Not everyone can do this, but volunteering in the classroom or with other school projects is a great way to be involved and present and a positive way to get to know teachers and staff better. Another option is to volunteer to chaperone field trips.
7. When needing to confront something with the teachers, use language such as, “I was wondering,” or, “I was puzzled by.”
Chances are, there will be hiccups this school year. As parents, we tend to jump in and demand an explanation. Unless there is a safety concern or you suspect abuse, the best way to confront those hiccups is by “wondering” or being “puzzled.” For example, “In my child’s IEP it says she will receive speech three times a week, but she mentioned she only saw the speech therapist once. I was wondering what happened.” Or “I got the letter you sent home regarding testing, and I was puzzled about it because we agreed at her last IEP that my kid would take the test at a different time with no time restrictions.” Language and how we approach things makes a big difference.
Mighty parent Tracy S. said:
Try not to act on immediate impulse. Let yourself calm down if there is an issue. Put things in writing so you can edit before you send. Be willing to apologize for a frustrated approach, etc., but still make your point. Know you can’t win all battles, but you might at least make people think. Never give up, but remain appropriate in delivery.
8. To work together, be willing to compromise.
There will be times you don’t love the plan the school is presenting. One year, my daughter’s teacher had a goal for my daughter with Down syndrome to learn only 30 new words in one year. I did not think that was reasonable, and I expressed I wanted her to learn at least 300 words. “Add one more zero” I said. I expressed my concern (by being “puzzled”) that the teacher did not have higher expectations for my daughter. I asked questions as to how she had arrived at only 30 words. I listened. Ultimately, we settled on 100 words for the IEP, with the condition she would be working on 10 new words a week and we’d revise once she met the goal.
9. Try to connect with the teacher at the end of the day.
My kids don’t take the bus — I provide transportation. I know not everyone can do this, but if you do, take this as an opportunity to connect with the teachers. For years, I have had short conversations with my kids’ teachers at the end of the day. As I pick them up, this is my chance to ask, “How was her day?” Last year, one of my kids walked out with an aide, which made it harder to have that connection with the teacher. Some kids have communication folders, but in my experience, those are not as effective. Ask the teacher if there is a way to touch base each day or at least each week. Suggest a weekly call or a weekly detailed email. Remember, if you have a positive relationship, teachers are more willing to work with you.
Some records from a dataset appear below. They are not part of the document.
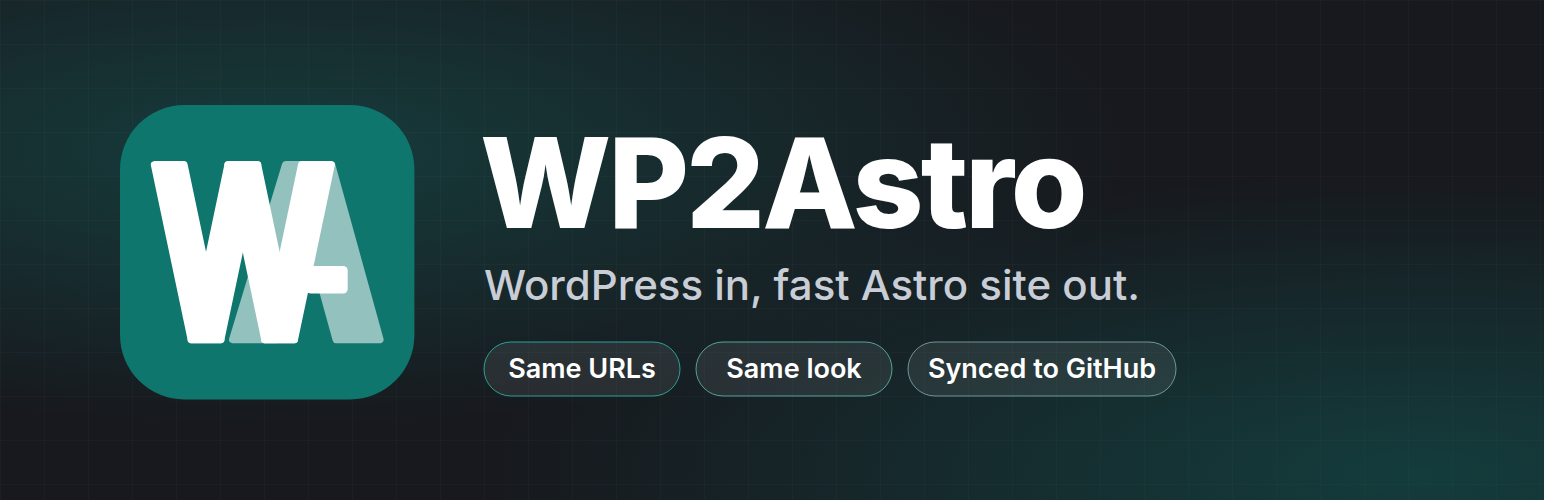
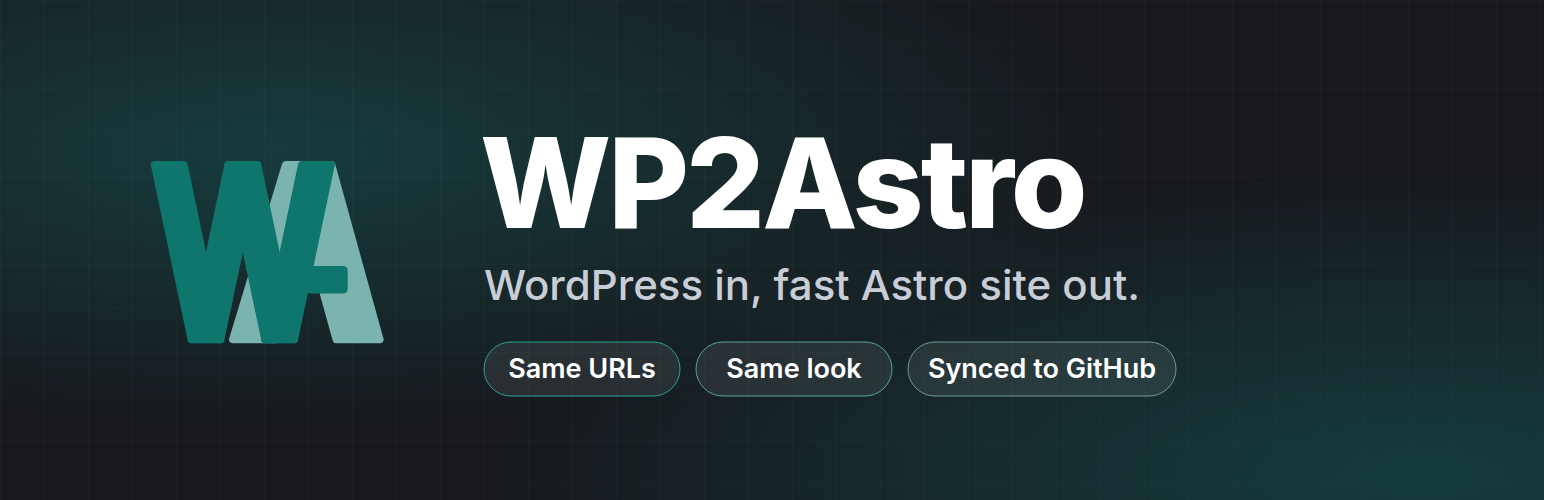
Use the transparent teal WA glyph instead of the tile
assets/logo.svg is wa-glyph-teal (no tile), so the dashboard and the
WordPress.org icons show the glyph on a transparent background. The
banner shows the same glyph.

Changed region(s): [[0.0622, 0.21, 0.2798, 0.81]]

diff --git a/CHANGELOG.md b/CHANGELOG.md
@@ -2,7 +2,7 @@
 
 ## Unreleased
 
-- New logo: the teal WA mark, in the dashboard, the admin menu, the plugin icons and the banner.
+- New logo: the teal WA glyph, in the dashboard, the admin menu, the plugin icons and the banner.
 - **Local model** provider: run open models such as Gemma, Llama or Qwen on your own server (Ollama, LM Studio,
   llama.cpp, vLLM) through any OpenAI-compatible **Server URL**.
 - OpenRouter's default model is now the open `google/gemma-4-31b-it` (was `anthropic/claude-haiku-5.5`).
10. Pick your battles.
There are so many things we could fight at school, but not every battle is worth fighting. If we fight the small things, when it comes time to fight the big battles, we might have already severed the relationship with the school, making those big battles extra hard. Last year, being in a new school, there were certain things that happened that did not sit well with me. Most, I let go. But when I had a big battle at the end of the year, the school admitted to the mistake and rectified things as soon as possible.
Mighty parent Kerri V. said:
[Pick] your battles. There are some areas where things really aren’t a big deal and can be handled with simple (non-accusatory) conversations. Then, when a more serious situation does present itself, you will be taken more seriously because you’re [not] someone with a reputation for flying off the handle over every little thing. Plus, giving a lot of sweets and coffee gift cards at holidays and the end of the school year to remind them that you appreciate everything they’re doing for your child.
Getty image by artisticco